With so much press coverage of the Nobel Peace Prize, the Nobel Prize in economics has not been discussed much. I am an economist, but I’m not really complaining. The other prizes haven’t received much press coverage either, and most people don’t have that much interest in economics anyway. (That’s not to say they’re not interested in the economy; they are just not interested in economics.)
The Prize went to Oliver Williamson and Elinor Ostrom for their analysis of the institutions of governance—as opposed to government. Williamson has focused his work on the organization of firms, whereas Ostrom’s work has been focused on governing common resources, such as fisheries, oil fields, and irrigation systems. Both Williamson and Ostrom show how individuals can devise solutions to resource allocation problems without having government impose them.
Ostrom’s work has significant implications for public policy because she looks at cases where most economists would argue that government solutions are needed to prevent an inefficient use of resources. She shows that not only are individuals able to work collectively to efficiently allocate resources, but that they do a better job of governance when they devise and enforce mechanisms for use of collective resources than when they have governance structures imposed on them.
Both Williamson and Ostrom take an institutional approach to understanding resource allocation, which means focusing on the arrangements people devise and use in their economic interactions. This contrasts with what might be referred to as a technological approach to economics (Williamson has used that term) where an economy is modeled as a system of equations that can be solved to find equilibrium outcomes.
From a public policy standpoint a technological approach to economics tends to lead economists to view the economy as if it is that system of equations, to look for ways that the mathematical structure of the model might be modified to yield better results, and then to imagine that there is a way to change the real-world economy in the same way. It is a short step to then say that the government can impose the same policies in the real world as the economist can impose on the mathematical model.
The institutional approach recognizes that there are potential solutions to economic problems that nobody may have thought of yet, and that any inefficiency is also an opportunity for entrepreneurial individuals to devise a better way of doing things. In a market economy the entrepreneurs benefit, but so does everybody else. If the government protects and enforces property rights, Williamson and Ostrom show that the creativity of individuals will produce a superior allocation of economic resources by allowing market mechanisms to work rather than by imposing rules from above. I will again emphasize the importance of Ostrom’s work, because she has shown this in cases where there is typically a presumption that a government-imposed solution is necessary.
The institutional approach taken by Williamson and Ostrom is much more market-friendly, and freedom-friendly, than the technological approach to economic analysis, which is one of the reasons I am delighted that their work has been recognized this way. They are not the first Nobel Laureates who have emphasized institutions.

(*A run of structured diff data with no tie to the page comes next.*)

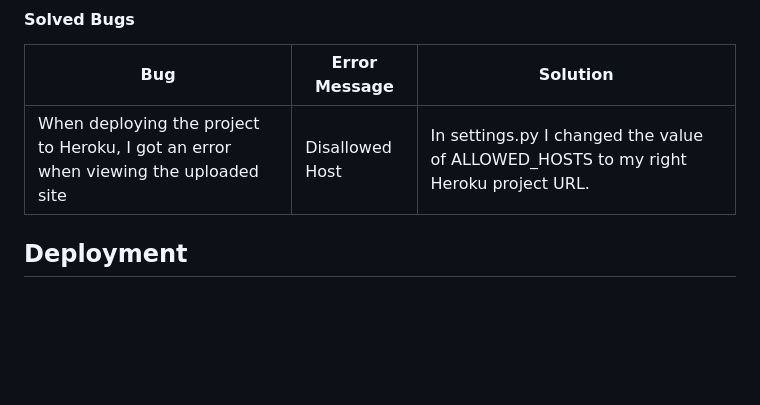
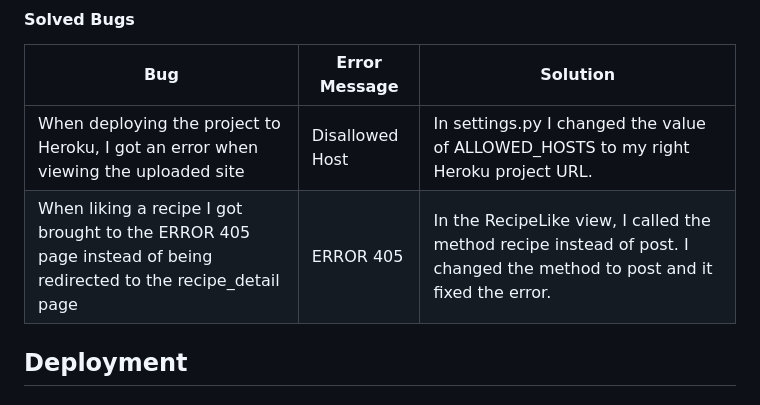
Before and after one commit to EdwardShanahan07/fitness-meals, a Markdown page: README.md, the part around the change. GitHub-like rendering; blank space fills up the shorter version.

```diff
--- a/README.md
+++ b/README.md
@@ -108,7 +108,8 @@ Fitness Meals is an application that lets users share healthy recipes. Registere
 
 | Bug                                                                                 | Error Message   | Solution                                                                            |
 | ----------------------------------------------------------------------------------- | --------------- | ----------------------------------------------------------------------------------- |
-| When deploying the project to Heroku, I got an error when viewing the uploaded site | Disallowed Host | In settings.py I changed the value of ALLOWED_HOSTS to my right Heroku project URL. |
+| When deploying the project to Heroku, I got an error when viewing the uploaded site | Disallowed Host | In settings.py I changed the value of ALLOWED_HOSTS to my right Heroku project URL.
+| When liking a recipe I got brought to the ERROR 405 page instead of being redirected to the recipe_detail page | ERROR 405 | In the RecipeLike view, I called the method recipe instead of post. I changed the method to post and it fixed the error.
 
 ## Deployment
 
```
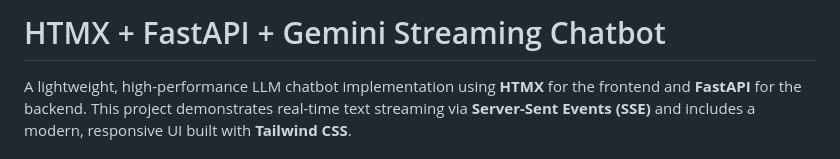
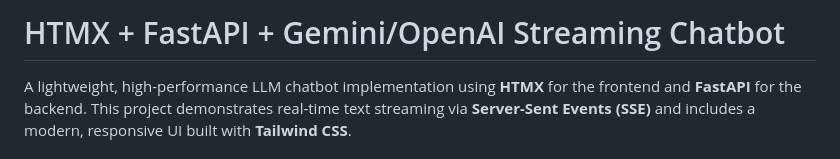
Before and after one commit to hansbakker/htmx_chatbot, a Markdown page: README.md, the part around the change. Drawn GitHub-style.

Commit message:
docs: Update README title to include OpenAI.

```diff
--- a/README.md
+++ b/README.md
@@ -1,6 +1,6 @@
 
 
-# HTMX + FastAPI + Gemini Streaming Chatbot
+# HTMX + FastAPI + Gemini/OpenAI Streaming Chatbot
 
 A lightweight, high-performance LLM chatbot implementation using **HTMX** for the frontend and **FastAPI** for the backend. This project demonstrates real-time text streaming via **Server-Sent Events (SSE)** and includes a modern, responsive UI built with **Tailwind CSS**.
 
```
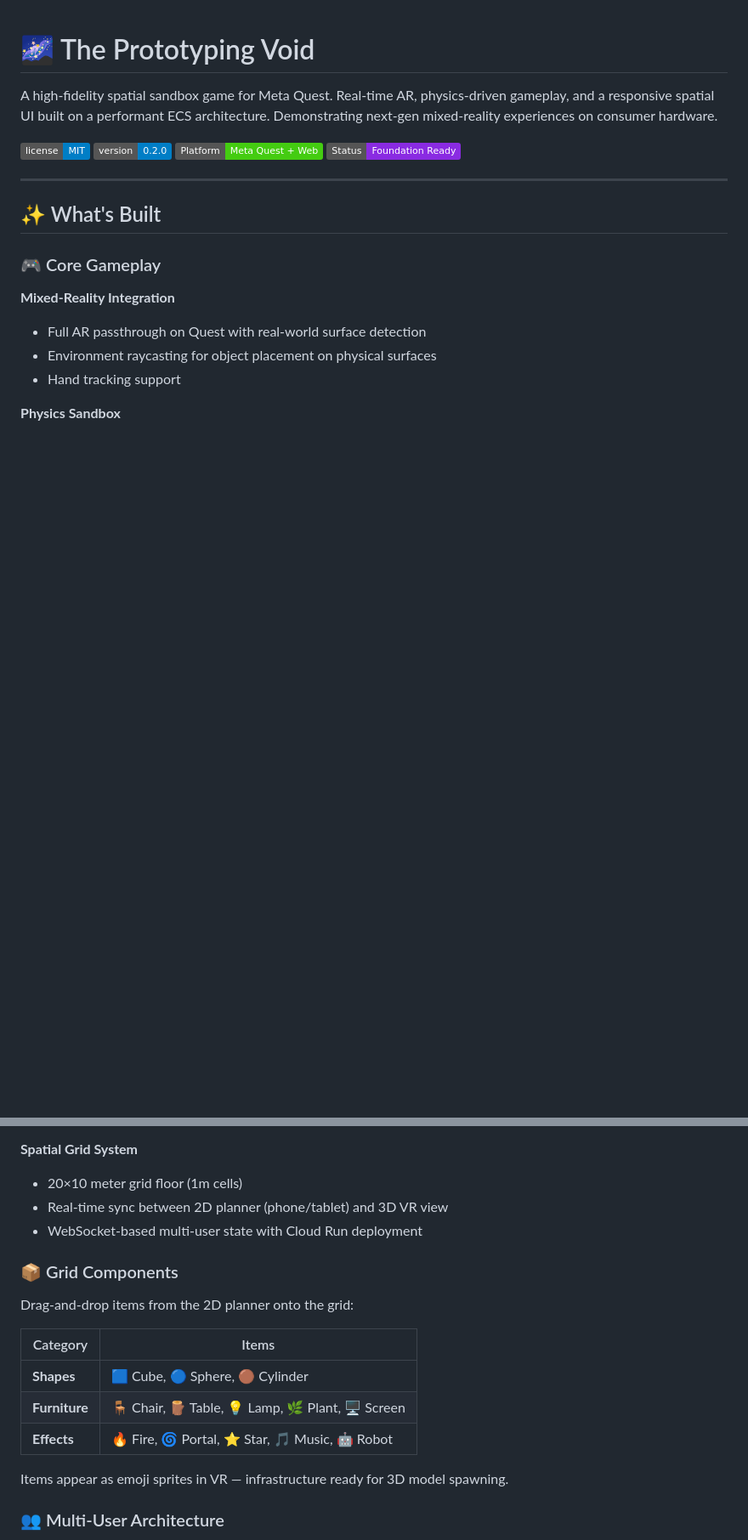
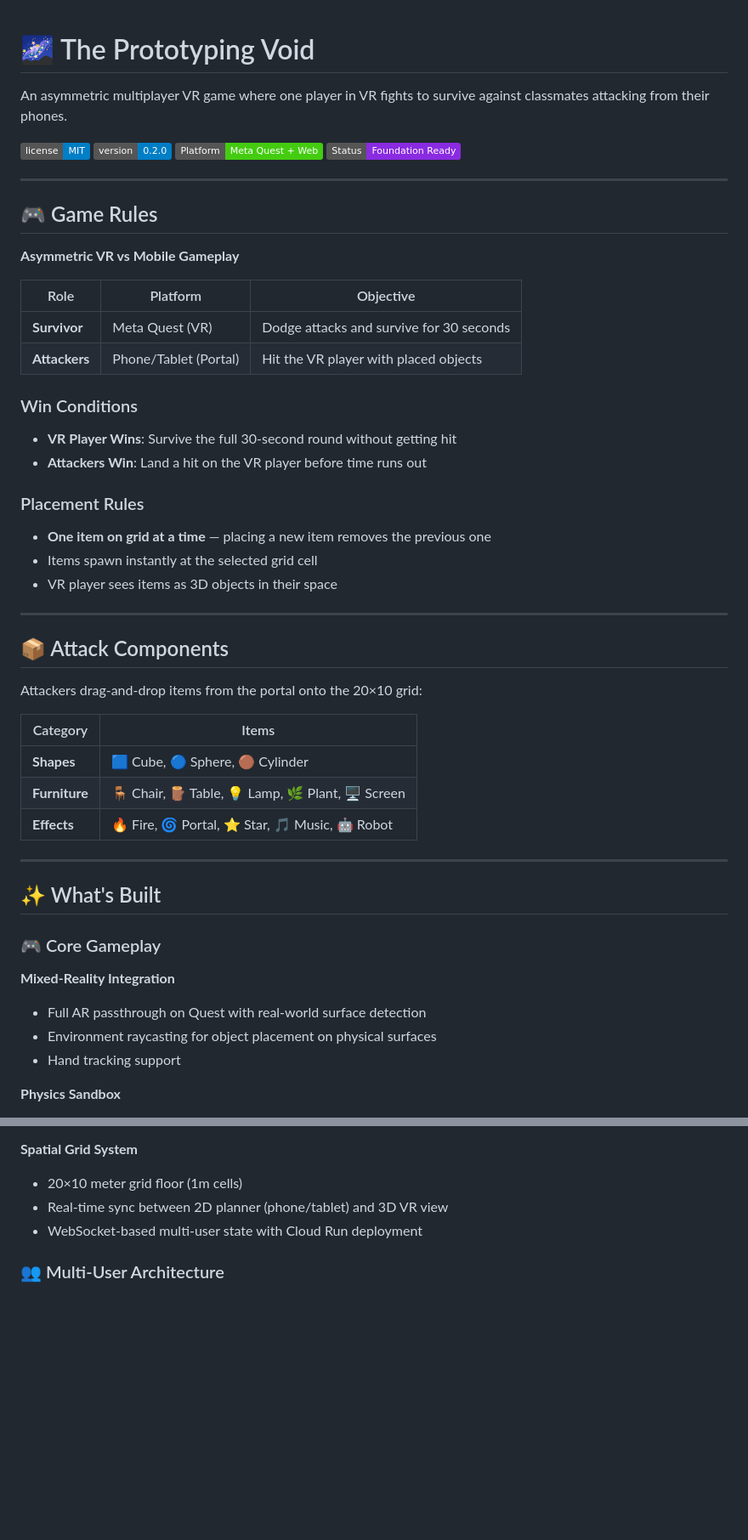
Before and after one commit to jin-dalrae/2604-MojiMap-VRgame, a Markdown page: README.md, 2 parts joined by grey strips. Shown at 85% size. Drawn GitHub-style; badges without logos; blank space fills up the shorter version.

Commit message:
Docs: Add game rules and win conditions
- Asymmetric VR vs mobile gameplay concept
- 30-second survival rounds
- VR player wins by surviving, attackers win by landing a hit
- One item on grid at a time placement rule
- Reorganize README to lead with game rules

Co-Authored-By: Claude Opus 4.5 <noreply@anthropic.com>

```diff
--- a/README.md
+++ b/README.md
@@ -1,11 +1,45 @@
 # 🌌 The Prototyping Void
 
-A high-fidelity spatial sandbox game for Meta Quest. Real-time AR, physics-driven gameplay, and a responsive spatial UI built on a performant ECS architecture. Demonstrating next-gen mixed-reality experiences on consumer hardware.
+An asymmetric multiplayer VR game where one player in VR fights to survive against classmates attacking from their phones.
 
 ![License](https://img.shields.io/badge/license-MIT-blue.svg)
 ![Version](https://img.shields.io/badge/version-0.2.0-blue.svg)
 ![Platform](https://img.shields.io/badge/Platform-Meta%20Quest%20%2B%20Web-brightgreen.svg)
 ![Status](https://img.shields.io/badge/Status-Foundation%20Ready-blueviolet.svg)
+
+---
+
+## 🎮 Game Rules
+
+**Asymmetric VR vs Mobile Gameplay**
+
+| Role | Platform | Objective |
+|------|----------|-----------|
+| **Survivor** | Meta Quest (VR) | Dodge attacks and survive for 30 seconds |
+| **Attackers** | Phone/Tablet (Portal) | Hit the VR player with placed objects |
+
+### Win Conditions
+
+- **VR Player Wins**: Survive the full 30-second round without getting hit
+- **Attackers Win**: Land a hit on the VR player before time runs out
+
+### Placement Rules
+
+- **One item on grid at a time** — placing a new item removes the previous one
+- Items spawn instantly at the selected grid cell
+- VR player sees items as 3D objects in their space
+
+---
+
+## 📦 Attack Components
+
+Attackers drag-and-drop items from the portal onto the 20×10 grid:
+
+| Category | Items |
+|----------|-------|
+| **Shapes** | 🟦 Cube, 🔵 Sphere, 🟤 Cylinder |
+| **Furniture** | 🪑 Chair, 🪵 Table, 💡 Lamp, 🌿 Plant, 🖥️ Screen |
+| **Effects** | 🔥 Fire, 🌀 Portal, ⭐ Star, 🎵 Music, 🤖 Robot |
 
 ---
 
@@ -27,18 +61,6 @@ A high-fidelity spatial sandbox game for Meta Quest. Real-time AR, physics-drive
 - 20×10 meter grid floor (1m cells)
 - Real-time sync between 2D planner (phone/tablet) and 3D VR view
 - WebSocket-based multi-user state with Cloud Run deployment
-
-### 📦 Grid Components
-
-Drag-and-drop items from the 2D planner onto the grid:
-
-| Category | Items |
-|----------|-------|
-| **Shapes** | 🟦 Cube, 🔵 Sphere, 🟤 Cylinder |
-| **Furniture** | 🪑 Chair, 🪵 Table, 💡 Lamp, 🌿 Plant, 🖥️ Screen |
-| **Effects** | 🔥 Fire, 🌀 Portal, ⭐ Star, 🎵 Music, 🤖 Robot |
-
-Items appear as emoji sprites in VR — infrastructure ready for 3D model spawning.
 
 ### 👥 Multi-User Architecture
 
```
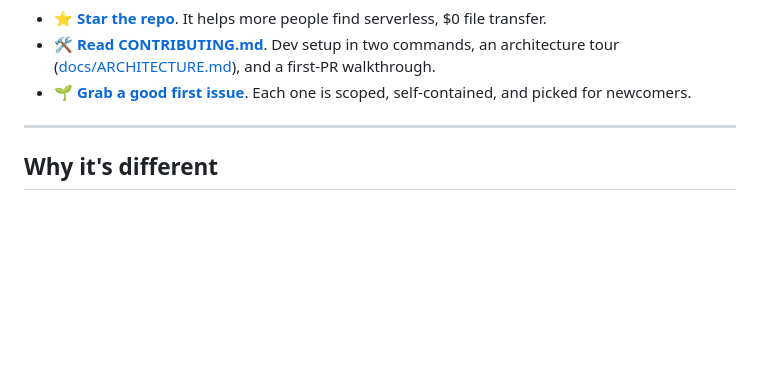
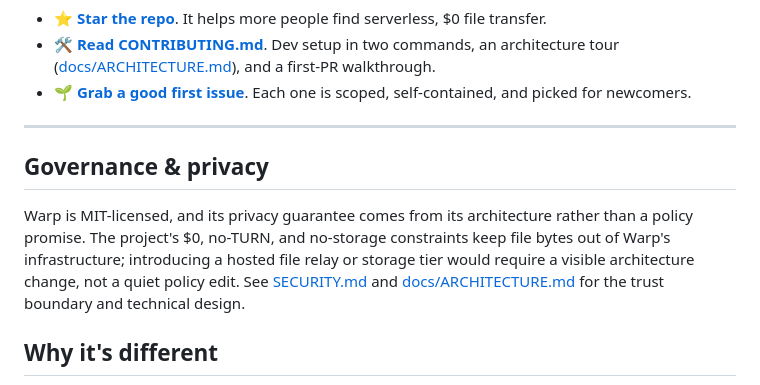
Before and after one commit to Ishannaik/warp, a Markdown page: README.md, the part around the change. GitHub-like rendering; blank space fills up the shorter version.

Commit message:
docs: add governance transparency note

```diff
--- a/README.md
+++ b/README.md
@@ -58,6 +58,10 @@ Warp is open source and **we welcome PRs**, from a one-line typo fix to engine w
 - 🌱 **[Grab a good first issue](https://github.com/Ishannaik/warp/issues?q=is:open+label:%22good%20first%20issue%22)**. Each one is scoped, self-contained, and picked for newcomers.
 
 ---
+
+## Governance & privacy
+
+Warp is MIT-licensed, and its privacy guarantee comes from its architecture rather than a policy promise. The project's $0, no-TURN, and no-storage constraints keep file bytes out of Warp's infrastructure; introducing a hosted file relay or storage tier would require a visible architecture change, not a quiet policy edit. See [SECURITY.md](./SECURITY.md) and [docs/ARCHITECTURE.md](./docs/ARCHITECTURE.md) for the trust boundary and technical design.
 
 ## Why it's different
 
```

James Buchanan, Douglass North, and Ronald Coase also fit this description, but when real-world policy issues turn on whether we should rely more on markets or government planning, it is nice to see the Nobel Committee recognize the importance of this type of work.
While academic economics is probably of limited interest to most policymakers and elected officials, John Maynard Keynes famously said, “the ideas of economists and political philosophers, both when they are right and when they are wrong, are more powerful than is commonly understood. ... I am sure that the power of vested interests is vastly exaggerated compared with the gradual encroachment of ideas.” If so, the recognition by the Nobel Committee of Williamson’s and Ostrom’s work is a step in the right direction for freedom.